I had received a text from an old Baltimore friend, also making his first Derby appearance, that he had tickets for us in “The Mansion’’ for what they call “Thurby.’’

The Mansion is at the very top of the grandstand, overlooking the finish line, with the Twin Spires well below and off to the side. It was the site of the press box from 2005 until 2012 until management realized they were giving away seats that they could sell for huge money. So, beginning in 2013, the press area was moved to the ground floor and the swells inhabited “The Mansion’’ on Oaks and Derby Days, for prices, I am told, in excess of five figures.

 But we got to pretend for a day and enjoyed the ambience, the company and the great view. Went to the paddock and trackside to watch Scott Lake run a 2-year-old. The horse did about as well as we did at the betting windows over the weekend.

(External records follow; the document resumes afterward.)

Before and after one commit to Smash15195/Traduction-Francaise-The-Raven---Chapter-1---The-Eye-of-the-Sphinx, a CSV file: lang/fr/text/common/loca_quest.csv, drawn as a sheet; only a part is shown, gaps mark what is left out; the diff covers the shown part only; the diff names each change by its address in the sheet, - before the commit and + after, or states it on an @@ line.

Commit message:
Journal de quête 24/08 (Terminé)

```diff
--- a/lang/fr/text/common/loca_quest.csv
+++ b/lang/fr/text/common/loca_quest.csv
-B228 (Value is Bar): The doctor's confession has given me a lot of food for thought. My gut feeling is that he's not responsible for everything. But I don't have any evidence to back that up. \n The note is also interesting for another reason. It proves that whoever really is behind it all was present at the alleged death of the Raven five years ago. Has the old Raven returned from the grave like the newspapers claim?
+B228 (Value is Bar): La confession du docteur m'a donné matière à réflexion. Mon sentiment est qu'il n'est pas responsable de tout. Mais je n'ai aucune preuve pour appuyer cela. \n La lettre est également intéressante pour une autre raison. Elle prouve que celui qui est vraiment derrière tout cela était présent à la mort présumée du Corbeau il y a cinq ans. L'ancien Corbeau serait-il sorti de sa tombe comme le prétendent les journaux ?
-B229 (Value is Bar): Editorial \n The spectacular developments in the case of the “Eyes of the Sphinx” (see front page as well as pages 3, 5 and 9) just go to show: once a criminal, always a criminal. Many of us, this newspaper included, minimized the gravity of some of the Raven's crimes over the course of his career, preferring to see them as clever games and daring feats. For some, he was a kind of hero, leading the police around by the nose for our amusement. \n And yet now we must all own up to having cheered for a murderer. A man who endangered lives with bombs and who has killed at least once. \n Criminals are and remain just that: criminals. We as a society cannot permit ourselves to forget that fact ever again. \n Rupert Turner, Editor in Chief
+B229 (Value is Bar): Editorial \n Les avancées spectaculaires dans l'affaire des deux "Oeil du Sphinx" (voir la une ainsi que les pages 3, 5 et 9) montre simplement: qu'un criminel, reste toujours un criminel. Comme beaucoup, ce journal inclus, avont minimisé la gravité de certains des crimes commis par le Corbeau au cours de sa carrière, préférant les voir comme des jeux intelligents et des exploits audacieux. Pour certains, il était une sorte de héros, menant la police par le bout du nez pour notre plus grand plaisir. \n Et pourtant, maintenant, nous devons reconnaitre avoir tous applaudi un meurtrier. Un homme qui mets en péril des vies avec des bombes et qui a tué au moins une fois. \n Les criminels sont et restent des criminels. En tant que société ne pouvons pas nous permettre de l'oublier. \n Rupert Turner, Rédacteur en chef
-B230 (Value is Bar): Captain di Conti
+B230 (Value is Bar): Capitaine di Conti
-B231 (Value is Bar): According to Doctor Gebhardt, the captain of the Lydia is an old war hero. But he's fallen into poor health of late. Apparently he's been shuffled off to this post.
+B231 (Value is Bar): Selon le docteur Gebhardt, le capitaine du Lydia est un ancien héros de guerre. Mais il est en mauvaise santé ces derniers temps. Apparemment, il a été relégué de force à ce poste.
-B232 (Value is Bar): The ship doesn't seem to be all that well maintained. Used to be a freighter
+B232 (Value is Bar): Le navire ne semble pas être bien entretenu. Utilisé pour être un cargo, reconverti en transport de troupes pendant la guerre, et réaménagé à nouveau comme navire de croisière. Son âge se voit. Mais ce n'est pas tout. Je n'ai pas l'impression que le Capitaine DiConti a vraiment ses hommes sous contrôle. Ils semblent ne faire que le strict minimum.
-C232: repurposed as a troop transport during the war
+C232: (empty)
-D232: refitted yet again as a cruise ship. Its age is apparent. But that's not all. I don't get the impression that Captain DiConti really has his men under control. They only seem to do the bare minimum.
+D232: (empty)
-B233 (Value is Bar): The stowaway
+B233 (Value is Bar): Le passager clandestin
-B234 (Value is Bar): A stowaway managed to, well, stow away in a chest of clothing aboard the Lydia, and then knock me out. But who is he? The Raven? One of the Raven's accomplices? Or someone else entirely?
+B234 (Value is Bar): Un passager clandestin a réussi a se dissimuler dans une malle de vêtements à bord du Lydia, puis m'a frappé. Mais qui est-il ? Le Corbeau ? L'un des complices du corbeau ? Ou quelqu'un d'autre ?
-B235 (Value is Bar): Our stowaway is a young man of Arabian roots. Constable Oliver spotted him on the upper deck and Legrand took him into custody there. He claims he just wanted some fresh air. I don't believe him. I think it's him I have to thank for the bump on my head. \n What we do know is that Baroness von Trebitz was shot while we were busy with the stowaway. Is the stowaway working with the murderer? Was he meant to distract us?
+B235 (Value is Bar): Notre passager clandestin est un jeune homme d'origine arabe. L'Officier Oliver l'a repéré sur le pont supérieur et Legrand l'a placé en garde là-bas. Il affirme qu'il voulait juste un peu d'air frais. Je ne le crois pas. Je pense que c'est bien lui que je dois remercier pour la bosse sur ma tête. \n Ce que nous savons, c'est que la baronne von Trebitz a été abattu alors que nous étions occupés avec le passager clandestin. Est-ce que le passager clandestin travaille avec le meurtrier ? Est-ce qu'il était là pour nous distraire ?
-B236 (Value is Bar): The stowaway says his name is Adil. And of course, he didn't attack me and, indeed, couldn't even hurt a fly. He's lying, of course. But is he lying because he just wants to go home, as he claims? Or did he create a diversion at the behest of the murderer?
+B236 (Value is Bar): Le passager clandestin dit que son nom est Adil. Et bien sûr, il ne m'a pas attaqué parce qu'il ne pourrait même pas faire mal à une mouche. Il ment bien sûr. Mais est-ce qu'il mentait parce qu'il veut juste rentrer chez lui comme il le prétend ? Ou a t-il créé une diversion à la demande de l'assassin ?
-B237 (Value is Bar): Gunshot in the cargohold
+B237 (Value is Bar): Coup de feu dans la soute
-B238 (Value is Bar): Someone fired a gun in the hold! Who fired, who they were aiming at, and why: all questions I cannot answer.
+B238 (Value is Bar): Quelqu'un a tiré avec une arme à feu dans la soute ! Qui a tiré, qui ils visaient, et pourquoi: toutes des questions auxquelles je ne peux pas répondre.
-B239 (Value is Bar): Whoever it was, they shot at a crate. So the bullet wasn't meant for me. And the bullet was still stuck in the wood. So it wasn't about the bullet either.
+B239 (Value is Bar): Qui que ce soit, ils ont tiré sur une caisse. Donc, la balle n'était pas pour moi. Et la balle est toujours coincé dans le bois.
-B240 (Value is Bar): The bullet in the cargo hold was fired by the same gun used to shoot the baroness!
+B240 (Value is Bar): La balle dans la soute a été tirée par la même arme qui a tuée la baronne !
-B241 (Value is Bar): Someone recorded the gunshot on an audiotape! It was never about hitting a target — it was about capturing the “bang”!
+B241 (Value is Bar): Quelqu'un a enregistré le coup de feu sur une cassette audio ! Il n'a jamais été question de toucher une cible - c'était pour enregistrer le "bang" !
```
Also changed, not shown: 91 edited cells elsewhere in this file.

 Said goodbye to “The Mansion’’ and headed for Lou Vino, a restaurant where we going to meet old friend Trish Bowman, once an information staple on LGR when she wasn’t working for trainer Kate Demasi or going to college, now in her first month as a steward at Horseshoe Indianapolis, about 90 minutes way. It was one of those nights you don’t want to end, lots of stories, solutions to racing issues that we would love to see implemented, the best food of the week.

 Slept in on Friday morning, getting ready for Oaks Day. On the way to the track, Dani found out Ethereal Road had been scratched from the Derby, opening a stall for a horse I had not even bothered to look at and frankly had never heard of. I looked at the past performances of Rich Strike for exactly five seconds and said “no chance.’’

Got to the track early afternoon, watched the races from a section in the old grandstand (not far from the media area) and cashed no tickets.

Was thrilled to see D. Wayne Lukas win the Oaks with Secret Oath, exactly 40 years after he won his first Oaks. Has to be the oldest (86) trainer to win a Grade I. Congratulated Wayne and said “see you at Parx in September.’’

Dinner with the DRF guys, Jay Privman, Mike Welsch and Dave Grening at Impellizzeri’s, the wonderful Pizza joint on Bardstown Road. You will not find three shaper people in racing and we soaked up as much knowledge as we could.

My best friend in the media business, Dana O’Neil, who arrived in town Friday afternoon, was staying in the same hotel complex and offered to ride us to the track Saturday where she had a stable area parking pass. We cruised into Churchill late morning, wandered through one tunnel, passed through the infield and then hit the second tunnel to the frontside. And our Derby Day began.

Saw some races from the grandstand seats. Dani went to the paddock and hung out with the owners of the wonderful Pennsylvania bred filly Just One Time before she ran in the $750,000 Derby City Distaff. I was up in the Jockey Club Suites talking to some high rollers who had flown in for the day from a Mississippi casino. Just One Time finished third, beaten by what I thought was a dead rail as much as the other horses.

Time, which usually seems to stand still, on Derby Day, was flying by, just like the entire week. We saw the great Jackie’s Warrior, winner of the Gallant Bob last September at Parx, crush the field in the Churchill Downs Stakes.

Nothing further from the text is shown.